Still think the North won the Civil War? Then how do you explain the slow-but-sure Southernization of America? While we were busy patting ourselves on the back for being the most wealthy and free nation in the world, the Old South took over the GOP and began forcing its values and beliefs back onto the rest of us.
And of course, the Old South’s “values and beliefs” all exist to serve a slave economy that fattens the few while starving the many. In Harold Meyerson’s brilliant piece on the Southernization of America for the American Prospect, he explains why we’re still stuck fighting the Civil War.
Meanwhile, the Republican Party is slowly-but-surely rolling back all the gains made by women, people of color and workers during the 20th century.
The South’s current drive to impose on the rest of the nation its opposition to worker and minority rights—through the vehicle of a Southernized Republican Party—resembles nothing so much as the efforts of antebellum Southern political leaders to blunt the North’s opposition to the slave labor system.

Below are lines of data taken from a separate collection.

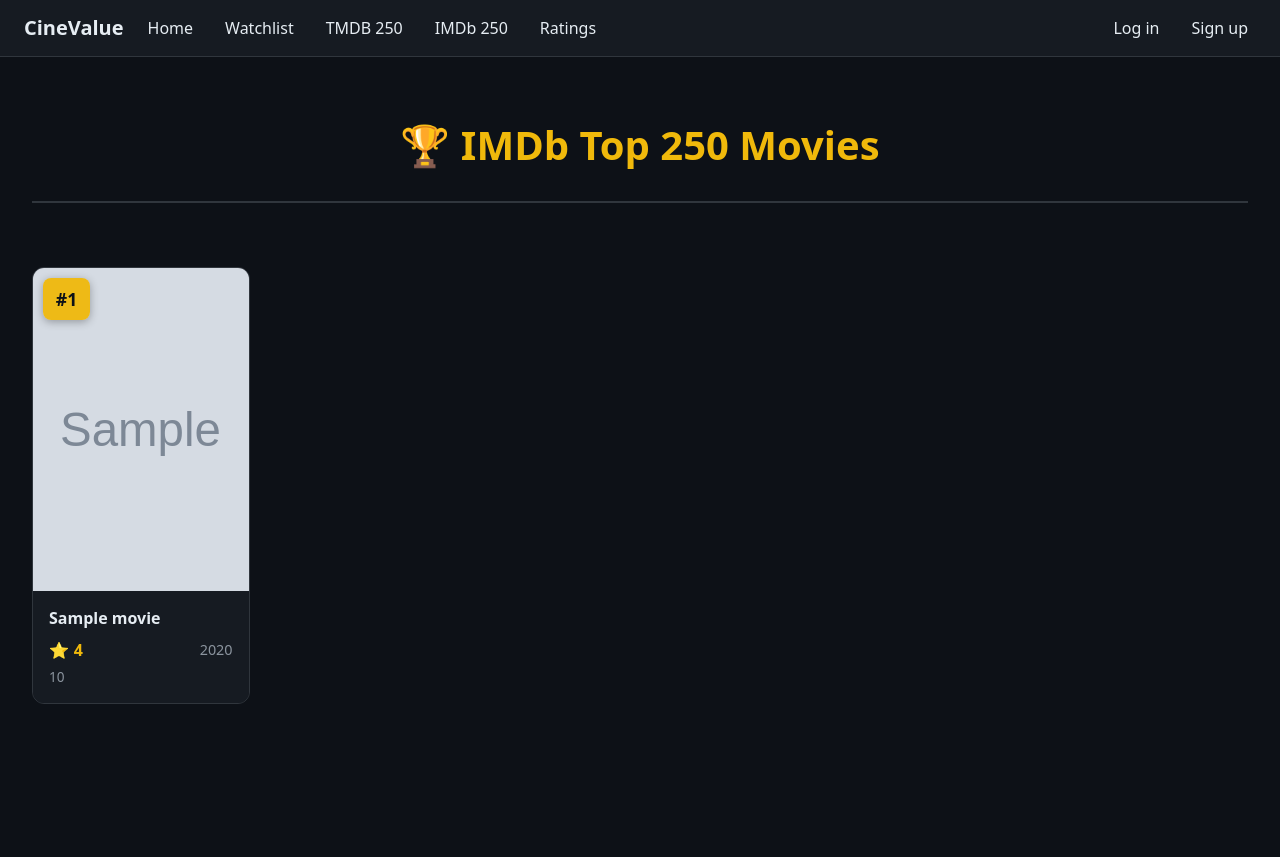
After one commit to vit1919/CineValue-django-project, a Django app: template CineValue/templates/imdb250.html in a window 1280 px wide. The commit adds this page. Run offline with Django 3.2, Linux system fonts and the light colour scheme; the template is opened without the code that fills it: most values are stand-ins (such as "Sample title", 1, 10 or a date in 2020); grey boxes marked "Sample" are stand-in pictures.

Commit message:
IMDb 250 page

```diff
--- /dev/null
+++ b/CineValue/templates/imdb250.html
@@ -0,0 +1,217 @@
+{% extends "layout.html" %}
+{% load static %}
+
+{% block title %}
+    IMDb Top 250 | CineValue
+{% endblock %}
+
+{% block extra_css %}
+<style>
+    .imdb250-container {
+        max-width: 1400px;
+        margin: 0 auto;
+        padding: 2rem;
+        background: #0d1117;
+        min-height: 100vh;
+    }
+
+    .imdb250-header {
+        text-align: center;
+        margin-bottom: 3rem;
+        padding: 2rem 0;
+        border-bottom: 2px solid #30363d;
+    }
+
+    .imdb250-header h1 {
+        color: #f0b90b;
+        font-size: 2.5rem;
+        margin: 0;
+        font-weight: 700;
+    }
+
+    .imdb250-grid {
+        display: grid;
+        grid-template-columns: repeat(auto-fill, minmax(200px, 1fr));
+        gap: 2rem;
+        padding: 1rem 0;
+    }
+
+    .movie-card {
+        background: #161b22;
+        border-radius: 12px;
+        overflow: hidden;
+        transition: transform 0.3s ease, box-shadow 0.3s ease;
+        position: relative;
+        cursor: pointer;
+        border: 1px solid #30363d;
+    }
+
+    .movie-card:hover {
+        transform: translateY(-8px);
+        box-shadow: 0 8px 24px rgba(240, 185, 11, 0.3);
+        border-color: #f0b90b;
+    }
+
+    .movie-rank {
+        position: absolute;
+        top: 10px;
+        left: 10px;
+        background: rgba(240, 185, 11, 0.95);
+        color: #0d1117;
+        padding: 0.5rem 0.8rem;
+        border-radius: 8px;
+        font-weight: 700;
+        font-size: 1.1rem;
+        z-index: 10;
+        box-shadow: 0 2px 8px rgba(0,0,0,0.3);
+    }
+
+    .movie-poster-wrapper {
+        position: relative;
+        width: 100%;
+        padding-top: 150%; /* 2:3 aspect ratio */
+        overflow: hidden;
+        background: #21262d;
+    }
+
+    .movie-poster {
+        position: absolute;
+        top: 0;
+        left: 0;
+        width: 100%;
+        height: 100%;
+        object-fit: cover;
+        transition: transform 0.3s ease;
+    }
+
+    .movie-card:hover .movie-poster {
+        transform: scale(1.05);
+    }
+
+    .no-poster {
+        position: absolute;
+        top: 0;
+        left: 0;
+        width: 100%;
+        height: 100%;
+        display: flex;
+        align-items: center;
+        justify-content: center;
+        background: linear-gradient(135deg, #21262d 0%, #161b22 100%);
+        color: #8b949e;
+        font-size: 3rem;
+    }
+
+    .movie-info {
+        padding: 1rem;
+        background: #161b22;
+    }
+
+    .movie-title {
+        color: #e6edf3;
+        font-size: 1rem;
+        font-weight: 600;
+        margin: 0 0 0.5rem 0;
+        line-height: 1.4;
+        display: -webkit-box;
+        -webkit-line-clamp: 2;
+        -webkit-box-orient: vertical;
+        overflow: hidden;
+        text-decoration: none;
+        transition: color 0.2s ease;
+    }
+
+    .movie-card:hover .movie-title {
+        color: #f0b90b;
+    }
+
+    .movie-meta {
+        display: flex;
+        justify-content: space-between;
+        align-items: center;
+        flex-wrap: wrap;
+        gap: 0.5rem;
+    }
+
+    .movie-rating {
+        color: #f0b90b;
+        font-weight: 600;
+        font-size: 1rem;
+        display: flex;
+        align-items: center;
+        gap: 0.3rem;
+    }
+
+    .movie-year {
+        color: #8b949e;
+        font-size: 0.9rem;
+    }
+
+    .movie-duration {
+        color: #8b949e;
+        font-size: 0.85rem;
+        margin-top: 0.3rem;
+    }
+
+    @media (max-width: 768px) {
+        .imdb250-grid {
+            grid-template-columns: repeat(auto-fill, minmax(150px, 1fr));
+            gap: 1rem;
+        }
+
+        .imdb250-header h1 {
+            font-size: 2rem;
+        }
+
+        .movie-rank {
+            font-size: 0.9rem;
+            padding: 0.4rem 0.6rem;
+        }
+    }
+</style>
+{% endblock %}
+
+{% block content %}
+<div class="imdb250-container">
+  <div class="imdb250-header">
+    <h1>🏆 IMDb Top 250 Movies</h1>
+  </div>
+
+  <div class="imdb250-grid">
+    {% for movie in top250 %}
+      <div class="movie-card">
+        <div class="movie-rank">#{{ movie.rank }}</div>
+
+        <div class="movie-poster-wrapper">
+          {% if movie.image_url %}
+            <img src="{{ movie.image_url }}" alt="{{ movie.title }}" class="movie-poster" loading="lazy">
+          {% else %}
+            <div class="no-poster">🎬</div>
+          {% endif %}
+        </div>
+
+        <div class="movie-info">
+          <h3 class="movie-title">{{ movie.title }}</h3>
+
+          <div class="movie-meta">
+            <div class="movie-rating">
+              <span>⭐</span>
+              <span>{{ movie.rating }}</span>
+            </div>
+
+            {% if movie.year %}
+              <div class="movie-year">{{ movie.year }}</div>
+            {% endif %}
+          </div>
+
+          {% if movie.duration %}
+            <div class="movie-duration">{{ movie.duration }}</div>
+          {% endif %}
+        </div>
+      </div>
+    {% empty %}
+      <p style="color: #8b949e; text-align: center; grid-column: 1 / -1;">No movies found.</p>
+    {% endfor %}
+  </div>
+</div>
+{% endblock %}
--- a/CineValue/templates/layout.html
+++ b/CineValue/templates/layout.html
@@ -41,6 +41,10 @@
 
           <li class="nav-item">
             <a class="nav-link" style="color:#e6edf3;" href="{% url 'top250_tmdb' %}">TMDB 250</a>
+          </li>
+
+          <li class="nav-item">
+            <a class="nav-link" style="color:#e6edf3;" href="{% url 'imdb250' %}">IMDb 250</a>
           </li>
 
           <li class="nav-item">
--- a/CineValue/urls.py
+++ b/CineValue/urls.py
@@ -18,6 +18,8 @@
     path('watchlist/<int:id>/remove_watchlist_movie', views.remove_watchlist_movie, name='remove_watchlist_movie'),
 
     path('top250_tmdb/', views.top250_tmdb, name='top250_tmdb'),
+    path('top250_imdb/', views.top250_imdb, name='imdb250'),
+
     path('search/<int:id>/remove_watchlist_movie_inresult', views.remove_watchlist_movie_inresult, name='remove_watchlist_movie_inresult'),
 
     path('search/<int:id>/like', views.like_ajax, name='like'),
@@ -31,4 +33,5 @@
 
 
 
+
 ]
--- a/CineValue/views/__init__.py
+++ b/CineValue/views/__init__.py
@@ -1,7 +1,7 @@
 from .auth import signup
 from .liked import *
-from .movies import index, search, search_result, top250_tmdb, search_result_real
-from .ratings import rate_movie, remove_rating, users_ratings
+from .movies import *
+from .ratings import *
 from .watchlist import (
     remove_watchlist_movie,
     remove_watchlist_movie_inresult,
--- a/CineValue/views/movies.py
+++ b/CineValue/views/movies.py
@@ -2,7 +2,7 @@
 from django.http import HttpResponseServerError, JsonResponse
 from django.shortcuts import get_object_or_404, render
 
-from ..models import Liked, Movie, Rating, WatchList
+from ..models import IMDb250, Liked, Movie, Rating, WatchList
 from ..api_services import get_kp_api, get_whatson_api, soundtrack
 
 
@@ -91,6 +91,9 @@
     return render(request, 'real_result.html', {'search_results': movies})
 
 
+def top250_imdb(request):
+    top250 = IMDb250.objects.all().order_by('rank')
+    return render(request, 'imdb250.html', {'top250': top250})
 
 
 
```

The Old South may not be able to bring back the days of unpaid slave labor, but the GOP’s doing the next best thing by shredding our safety net, slashing our wages, and taking aggressive measures to keep the vast majorities of us from voting them out of power.
Now as then, white Southern elites and their powerful allies among non-Southern business interests seek to expand to the rest of the nation the South’s subjugation of workers and its suppression of the voting rights of those who might oppose their policies.
And really, there’s nothing new about the unholy alliance between the old Southern elite and the Northern bankers, tycoons, and captains of industry who profit from their slave labor-based economic development model. What is new — as Mayerson points out — is the current wave of Northern political figures bearing the mantle of Southern values.
What’s new is the spread of historically white Southern values to Northern Republican politicians—the latest development in the 50-year Southernization (and nearly complete racial whitening) of the Republican Party.
The 12 maps we gathered for this article not only reveal the slow-but-sure Southernization of America, but also expose how Americans living in the Old South are still worse off than the rest of us by nearly every quality of life indicator. And, alas, that is by design.
The Southernization Of America Began As “We” Moved West.
Take a look at this map of free vs. slave states and territories in 1861, when the Civil War began. As you can see, the pattern of “red” states vs. “blue” states looks quite familiar to the modern eye…the Southernization of America began as “we” (meaning people of white European descent) began moving West. Although the Northwest Ordinance banned slavery in the Northwestern territories in 1787, the Southern elites saw anything below or near the Mason-Dixon Line as fair game. Congress took care to maintain an equal balance of slave and free states as we expanded, thereby creating the constant Senate gridlock that plagues us to this very day.
Then, as now, the South’s economy relied on cheap commodities (cotton, tobacco, and now, coal), cheap labor, and low taxes. Meanwhile, the North — whose terrain, weather and crops proved less well-suited to slavery — had evolved a more diverse and vibrant economy.
Our history classes teach us all about how the North “won” the Civil war and how Abraham Lincoln freed the slaves. What we don’t learn is that the American dream was built on the backs, blood and bones of black slaves whose labor powered America’s rise to riches, and the Native Americans whose lives, culture and land we stole. As explained by Cornell History Professor Edward E. Baptist in Salon, slave labor gave the South a huge leg up in the world’s booming cotton markets. Plus, the slave trade itself was a huge industry:
From 1783 at the end of the American Revolution to 1861, the number of slaves in the United States increased five times over, and all this expansion produced a powerful nation. For white enslavers were able to force enslaved African-American migrants to pick cotton faster and more efficiently than free people.
Thanks to slaves and Eli Whitney’s invention of the cotton gin, the South’s elites grew wealthy and powerful even as the region as a whole grew poorer. Then the South’s ruling classes lost their slaves, and have been desperately trying to find new slaves ever since.
So how does the Southernization of America explain what modern-day Republicans really mean when they talk about “freedom?” Read on.